» **WORK INSTRUCTIONS**
Write out all of the records below precisely as given, omitting the images.

Before and after images:
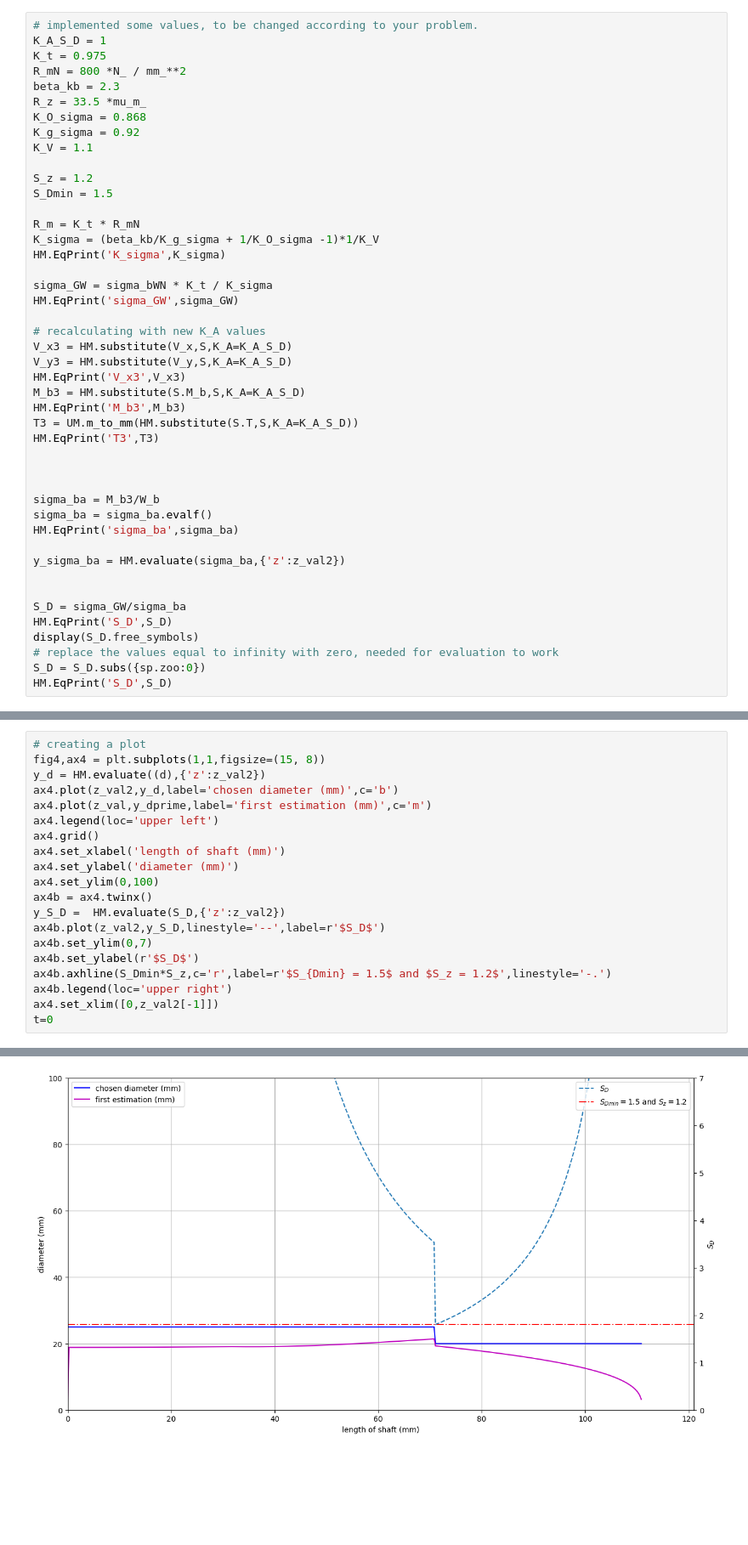
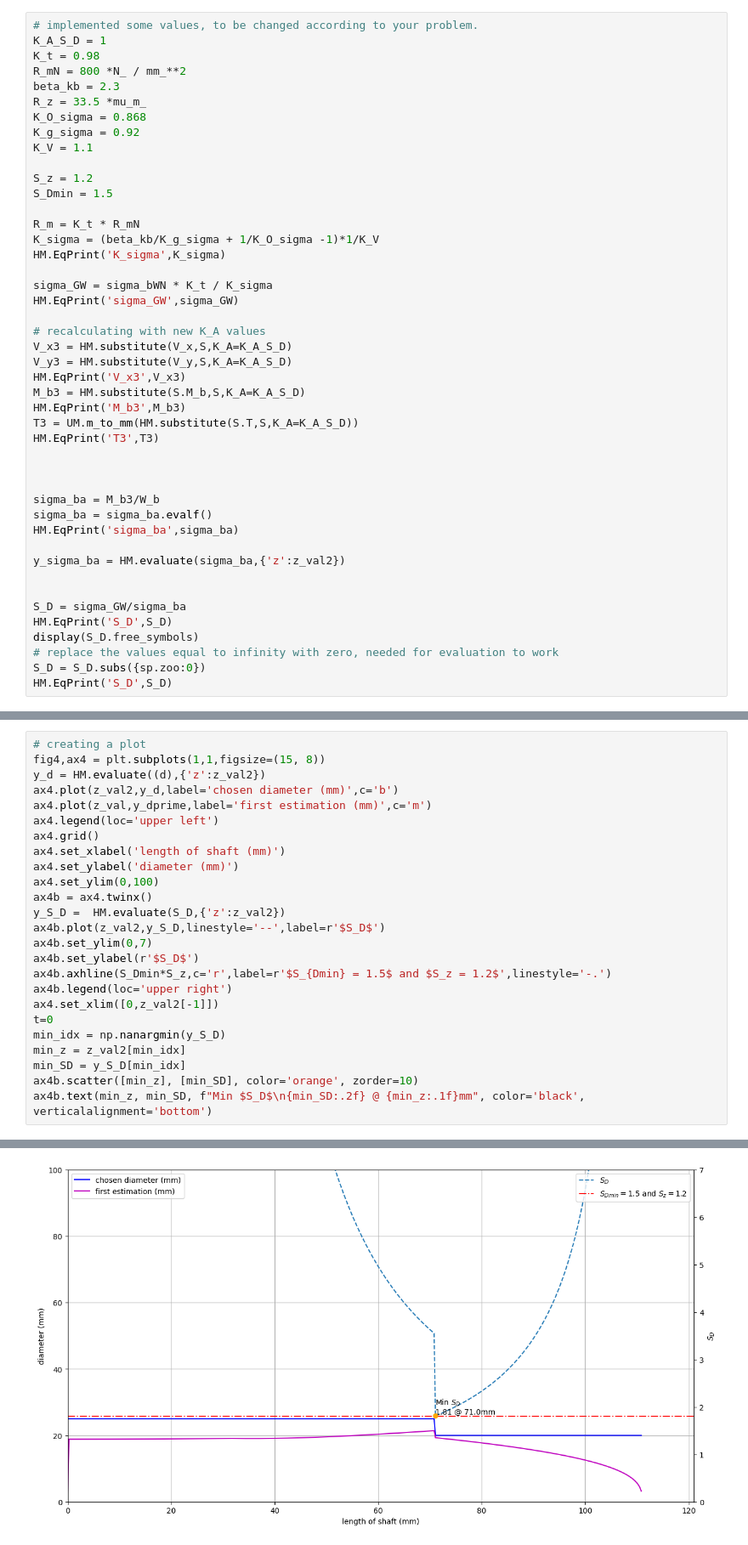
Before and after one commit to Angela-NG/machine-design, a Jupyter notebook: ShaftCalculation_General.ipynb, the cells around one changed output, grey strips where cells are left out. Shown at 85% size. Drawn from its saved outputs; the diff is of its cells as text; blank space fills up the shorter version.

```diff
--- a/ShaftCalculation_General.ipynb
+++ b/ShaftCalculation_General.ipynb
@@ -279,7 +279,7 @@ t=0
 # %%
 # implemented some values, to be changed according to your problem.
 K_A_S_D = 1
-K_t = 0.975
+K_t = 0.98
 R_mN = 800 *N_ / mm_**2
 beta_kb = 2.3
 R_z = 33.5 *mu_m_
@@ -352,4 +352,9 @@ ax4b.axhline(S_Dmin*S_z,c='r',label=r'$S_{Dmin} = 1.5$ and $S_z = 1.2$',linestyl
 ax4b.legend(loc='upper right')
 ax4.set_xlim([0,z_val2[-1]])
 t=0
+min_idx = np.nanargmin(y_S_D)
+min_z = z_val2[min_idx]
+min_SD = y_S_D[min_idx]
+ax4b.scatter([min_z], [min_SD], color='orange', zorder=10)
+ax4b.text(min_z, min_SD, f"Min $S_D$\n{min_SD:.2f} @ {min_z:.1f}mm", color='black', verticalalignment='bottom')
 # %% [output]
@@ -356,4 +362,4 @@ t=0
-[figure, old version]
+[figure, new version]
 # %%
 import numpy as np
 import matplotlib.pyplot as plt
```
Also changed, not shown: parts of 2 cells of this notebook.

» **EXPECTED ANSWER**
Before and after one commit to Angela-NG/machine-design, a Jupyter notebook: ShaftCalculation_General.ipynb, the cells around one changed output, grey strips where cells are left out. Shown at 85% size. Drawn from its saved outputs; the diff is of its cells as text; blank space fills up the shorter version.

```diff
--- a/ShaftCalculation_General.ipynb
+++ b/ShaftCalculation_General.ipynb
@@ -279,7 +279,7 @@ t=0
 # %%
 # implemented some values, to be changed according to your problem.
 K_A_S_D = 1
-K_t = 0.975
+K_t = 0.98
 R_mN = 800 *N_ / mm_**2
 beta_kb = 2.3
 R_z = 33.5 *mu_m_
@@ -352,4 +352,9 @@ ax4b.axhline(S_Dmin*S_z,c='r',label=r'$S_{Dmin} = 1.5$ and $S_z = 1.2$',linestyl
 ax4b.legend(loc='upper right')
 ax4.set_xlim([0,z_val2[-1]])
 t=0
+min_idx = np.nanargmin(y_S_D)
+min_z = z_val2[min_idx]
+min_SD = y_S_D[min_idx]
+ax4b.scatter([min_z], [min_SD], color='orange', zorder=10)
+ax4b.text(min_z, min_SD, f"Min $S_D$\n{min_SD:.2f} @ {min_z:.1f}mm", color='black', verticalalignment='bottom')
 # %% [output]
@@ -356,4 +362,4 @@ t=0
-[figure, old version]
+[figure, new version]
 # %%
 import numpy as np
 import matplotlib.pyplot as plt
```
Also changed, not shown: parts of 2 cells of this notebook.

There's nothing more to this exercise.